An overview of the most important basics of data protection serves as a basis for making decisions about future data protection measures in your company.


Federal Constitutional Court, judgment of December 15, 1983 – 1 BvR 209/83, BVerfGE 65, 1 = NJW 1984, 418
In some Member States the protection of personal data was regulated very early on. The world’s first data protection law came into force in Hesse (Germany) in 1970. National data protection laws still apply in all current member states of the European Union up to and including May 24, 2018. These implement the EU directive 95/46/EG. The current regulations grant natural persons a certain – but not yet sufficient – protection against misuse of the personal data concerning them. Therefore, the General Data Protection Regulation applies from May 25, 2018. The Union legislature also prominently grants the individual whose personal data is processed fundamental rights protection, Art. 8 GRCh. In some member states, however, this was already recognized before the Charter of Fundamental Rights came into force. The basic right to informational self-determination in the Federal Republic of Germany was created in 1983 by the Federal Constitutional Court, which derived it from Article 1(1), Article 2(1) of the Basic Law (1). It should now be undisputed that personal data must be adequately protected.

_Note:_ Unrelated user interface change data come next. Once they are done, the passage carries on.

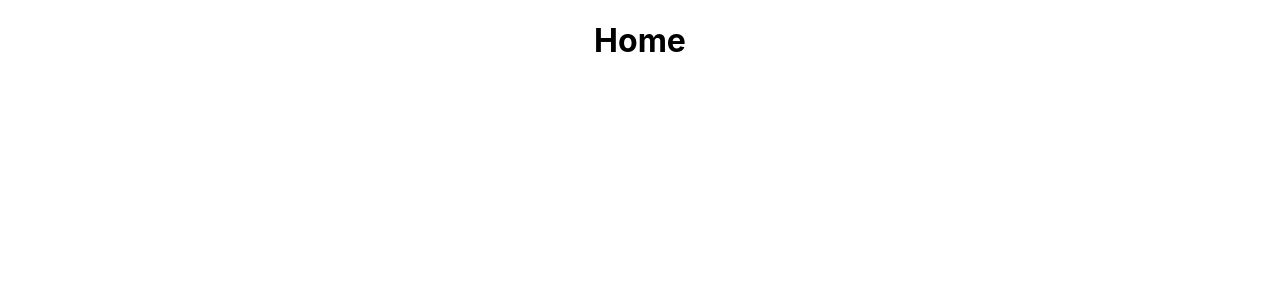
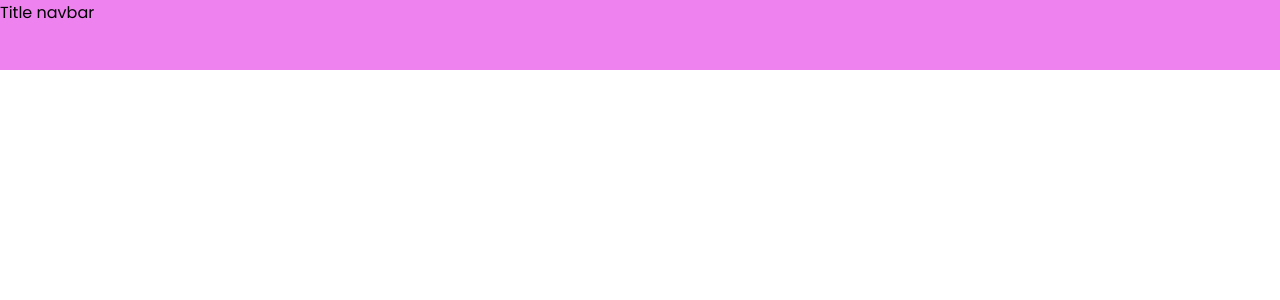
Before and after one commit to florencianardomarino/proyecto-asesor, a React (Create React App) app in the folder client/: page / in a window 1280 px wide. Shown: the top 300 px of the page. Built offline with nearby package versions, Linux system fonts and the light colour scheme.

Commit message:
initial config

```diff
--- a/client/src/App.css
+++ /dev/null
@@ -1,38 +0,0 @@
-.App {
-  text-align: center;
-}
-
-.App-logo {
-  height: 40vmin;
-  pointer-events: none;
-}
-
-@media (prefers-reduced-motion: no-preference) {
-  .App-logo {
-    animation: App-logo-spin infinite 20s linear;
-  }
-}
-
-.App-header {
-  background-color: #282c34;
-  min-height: 100vh;
-  display: flex;
-  flex-direction: column;
-  align-items: center;
-  justify-content: center;
-  font-size: calc(10px + 2vmin);
-  color: white;
-}
-
-.App-link {
-  color: #61dafb;
-}
-
-@keyframes App-logo-spin {
-  from {
-    transform: rotate(0deg);
-  }
-  to {
-    transform: rotate(360deg);
-  }
-}
--- /dev/null
+++ b/client/src/App.scss
@@ -0,0 +1,7 @@
+@import './styles/config/variables';
+
+* {
+  margin: 0;
+  box-sizing: border-box;
+  font-family: $font-family;
+}
--- a/client/src/App.tsx
+++ b/client/src/App.tsx
@@ -1,11 +1,12 @@
 import React, { FC } from 'react';
-import './App.css';
+import './App.scss';
+import NavBar from './components/NavBar';
 
 const App: FC = (): JSX.Element => {
   return (
     <>
       <div className="App">
-        <h1>Home</h1>
+       <NavBar/>
       </div>
     </>
   );
--- /dev/null
+++ b/client/src/components/NavBar.tsx
@@ -0,0 +1,12 @@
+import React, { FC } from 'react'
+import '../styles/main.scss'
+
+const NavBar: FC = (): JSX.Element => {
+  return (
+    <div className="navBar_container">
+       <p>Title navbar</p>
+    </div>
+  )
+}
+
+export default NavBar
--- /dev/null
+++ b/client/src/styles/_navBar.scss
@@ -0,0 +1,5 @@
+.navBar_container{
+    width: 100%;
+    height: 70px;
+    background-color: violet;
+}
--- /dev/null
+++ b/client/src/styles/config/_variables.scss
@@ -0,0 +1,15 @@
+@import url('https://fonts.googleapis.com/css2?family=Poppins:wght@400;500&display=swap');
+
+
+//font
+$font-family: 'Poppins', sans-serif;
+//font-size
+$title-size: 28px;
+$text-size: 16px;
+$button-text-size: 14px;
+
+//colors
+$main-color: #6f57ff;
+$secondary-color: #ff5a5f;
+$font-color:#3c3c3b;
+$white: #fff
--- /dev/null
+++ b/client/src/styles/main.scss
@@ -0,0 +1 @@
+@import './_navBar.scss';
```
Also changed, not shown: client/.eslintrc.cjs.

We briefly present some of the legal bases here.

Federal Data Protection Act (BDSG)

Privacy Policy 95/46EG

Data protection as a fundamental right

General Data Protection Regulation (GDPR)

It can be difficult for an internal data protection officer to maintain an overall view of the data protection regulations and cross-border case law that apply to a person responsible.

The employees of the German Society for Data Protection are constantly undergoing further training and monitor legislation and case law, because changes always affect the majority of clients.